WORK TO COMPLETE ::
Copy every line that holds the string "slides" from the data below.

RECORDS FOR THE TASK ::

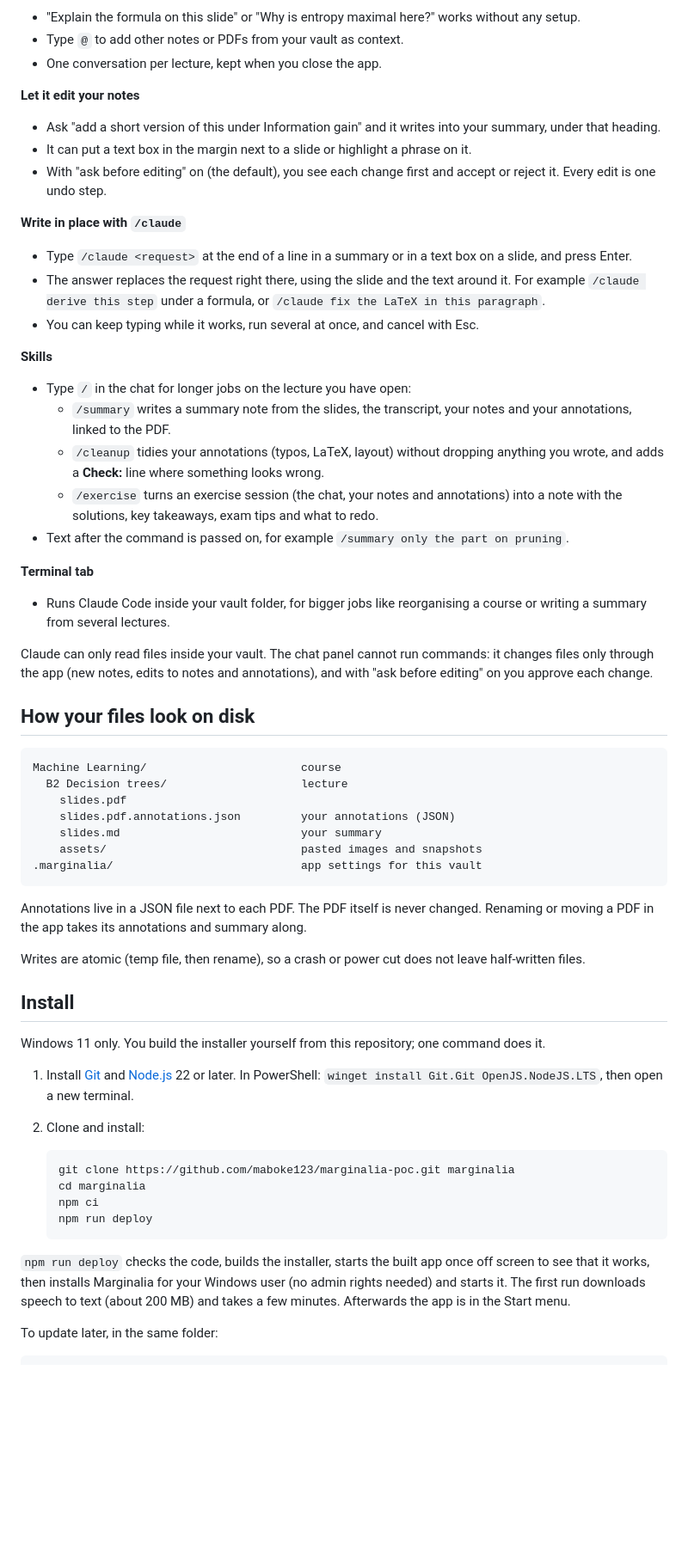
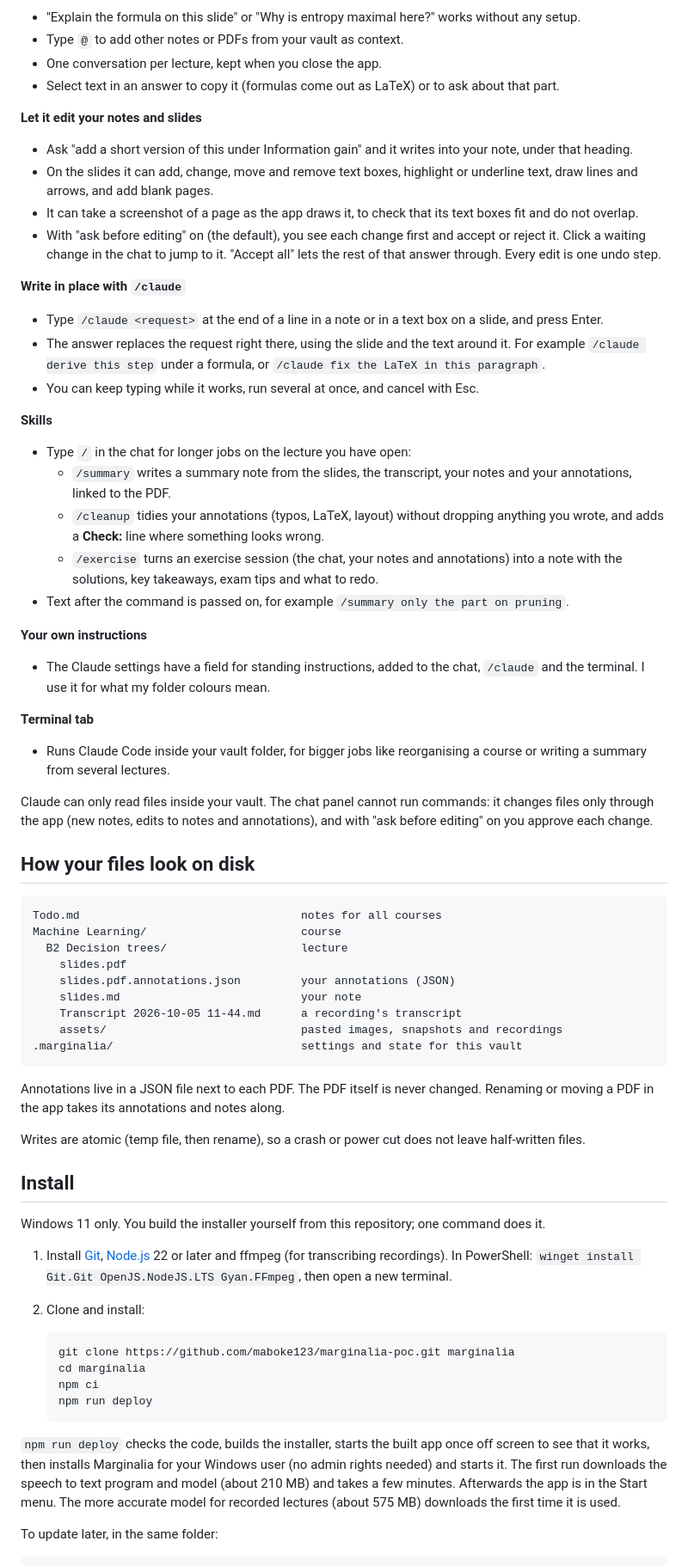
Before and after one commit to maboke123/marginalia, a Markdown page: README.md, the part around one of its changes. Shown at 86% size. Rendered like a GitHub page; blank space fills up the shorter version.

Commit message:
docs: update the README for the current features

````diff
--- a/README.md
+++ b/README.md
@@ -61,14 +75,16 @@ Claude is built into the places you already work, and it always knows where you
 - "Explain the formula on this slide" or "Why is entropy maximal here?" works without any setup.
 - Type `@` to add other notes or PDFs from your vault as context.
 - One conversation per lecture, kept when you close the app.
+- Select text in an answer to copy it (formulas come out as LaTeX) or to ask about that part.
 
-**Let it edit your notes**
-- Ask "add a short version of this under Information gain" and it writes into your summary, under that heading.
-- It can put a text box in the margin next to a slide or highlight a phrase on it.
-- With "ask before editing" on (the default), you see each change first and accept or reject it. Every edit is one undo step.
+**Let it edit your notes and slides**
+- Ask "add a short version of this under Information gain" and it writes into your note, under that heading.
+- On the slides it can add, change, move and remove text boxes, highlight or underline text, draw lines and arrows, and add blank pages.
+- It can take a screenshot of a page as the app draws it, to check that its text boxes fit and do not overlap.
+- With "ask before editing" on (the default), you see each change first and accept or reject it. Click a waiting change in the chat to jump to it. "Accept all" lets the rest of that answer through. Every edit is one undo step.
 
 **Write in place with `/claude`**
-- Type `/claude <request>` at the end of a line in a summary or in a text box on a slide, and press Enter.
+- Type `/claude <request>` at the end of a line in a note or in a text box on a slide, and press Enter.
 - The answer replaces the request right there, using the slide and the text around it. For example `/claude derive this step` under a formula, or `/claude fix the LaTeX in this paragraph`.
 - You can keep typing while it works, run several at once, and cancel with Esc.
 
@@ -79,6 +95,9 @@ Claude is built into the places you already work, and it always knows where you
   - `/exercise` turns an exercise session (the chat, your notes and annotations) into a note with the solutions, key takeaways, exam tips and what to redo.
 - Text after the command is passed on, for example `/summary only the part on pruning`.
 
+**Your own instructions**
+- The Claude settings have a field for standing instructions, added to the chat, `/claude` and the terminal. I use it for what my folder colours mean.
+
 **Terminal tab**
 - Runs Claude Code inside your vault folder, for bigger jobs like reorganising a course or writing a summary from several lectures.
 
@@ -87,16 +106,18 @@ Claude can only read files inside your vault. The chat panel cannot run commands
 ## How your files look on disk
 
 ```
+Todo.md                                 notes for all courses
 Machine Learning/                       course
   B2 Decision trees/                    lecture
     slides.pdf
     slides.pdf.annotations.json         your annotations (JSON)
-    slides.md                           your summary
-    assets/                             pasted images and snapshots
-.marginalia/                            app settings for this vault
+    slides.md                           your note
+    Transcript 2026-10-05 11-44.md      a recording's transcript
+    assets/                             pasted images, snapshots and recordings
+.marginalia/                            settings and state for this vault
 ```
 
-Annotations live in a JSON file next to each PDF. The PDF itself is never changed. Renaming or moving a PDF in the app takes its annotations and summary along.
+Annotations live in a JSON file next to each PDF. The PDF itself is never changed. Renaming or moving a PDF in the app takes its annotations and notes along.
 
 Writes are atomic (temp file, then rename), so a crash or power cut does not leave half-written files.
 
@@ -104,7 +125,7 @@ Writes are atomic (temp file, then rename), so a crash or power cut does not lea
 
 Windows 11 only. You build the installer yourself from this repository; one command does it.
 
-1. Install [Git](https://git-scm.com/download/win) and [Node.js](https://nodejs.org) 22 or later. In PowerShell: `winget install Git.Git OpenJS.NodeJS.LTS`, then open a new terminal.
+1. Install [Git](https://git-scm.com/download/win), [Node.js](https://nodejs.org) 22 or later and ffmpeg (for transcribing recordings). In PowerShell: `winget install Git.Git OpenJS.NodeJS.LTS Gyan.FFmpeg`, then open a new terminal.
 2. Clone and install:
 
    ```sh
@@ -114,7 +135,7 @@ Windows 11 only. You build the installer yourself from this repository; one comm
    npm run deploy
    ```
 
-`npm run deploy` checks the code, builds the installer, starts the built app once off screen to see that it works, then installs Marginalia for your Windows user (no admin rights needed) and starts it. The first run downloads speech to text (about 200 MB) and takes a few minutes. Afterwards the app is in the Start menu.
+`npm run deploy` checks the code, builds the installer, starts the built app once off screen to see that it works, then installs Marginalia for your Windows user (no admin rights needed) and starts it. The first run downloads the speech to text program and model (about 210 MB) and takes a few minutes. Afterwards the app is in the Start menu. The more accurate model for recorded lectures (about 575 MB) downloads the first time it is used.
 
 To update later, in the same folder:
 
````
Also changed, not shown: other parts of README.md (+37 -15 lines).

REPLY TO THE TASK ::
+**Let it edit your notes and slides**
+- On the slides it can add, change, move and remove text boxes, highlight or underline text, draw lines and arrows, and add blank pages.
     slides.pdf
     slides.pdf.annotations.json         your annotations (JSON)
-    slides.md                           your summary
+    slides.md                           your note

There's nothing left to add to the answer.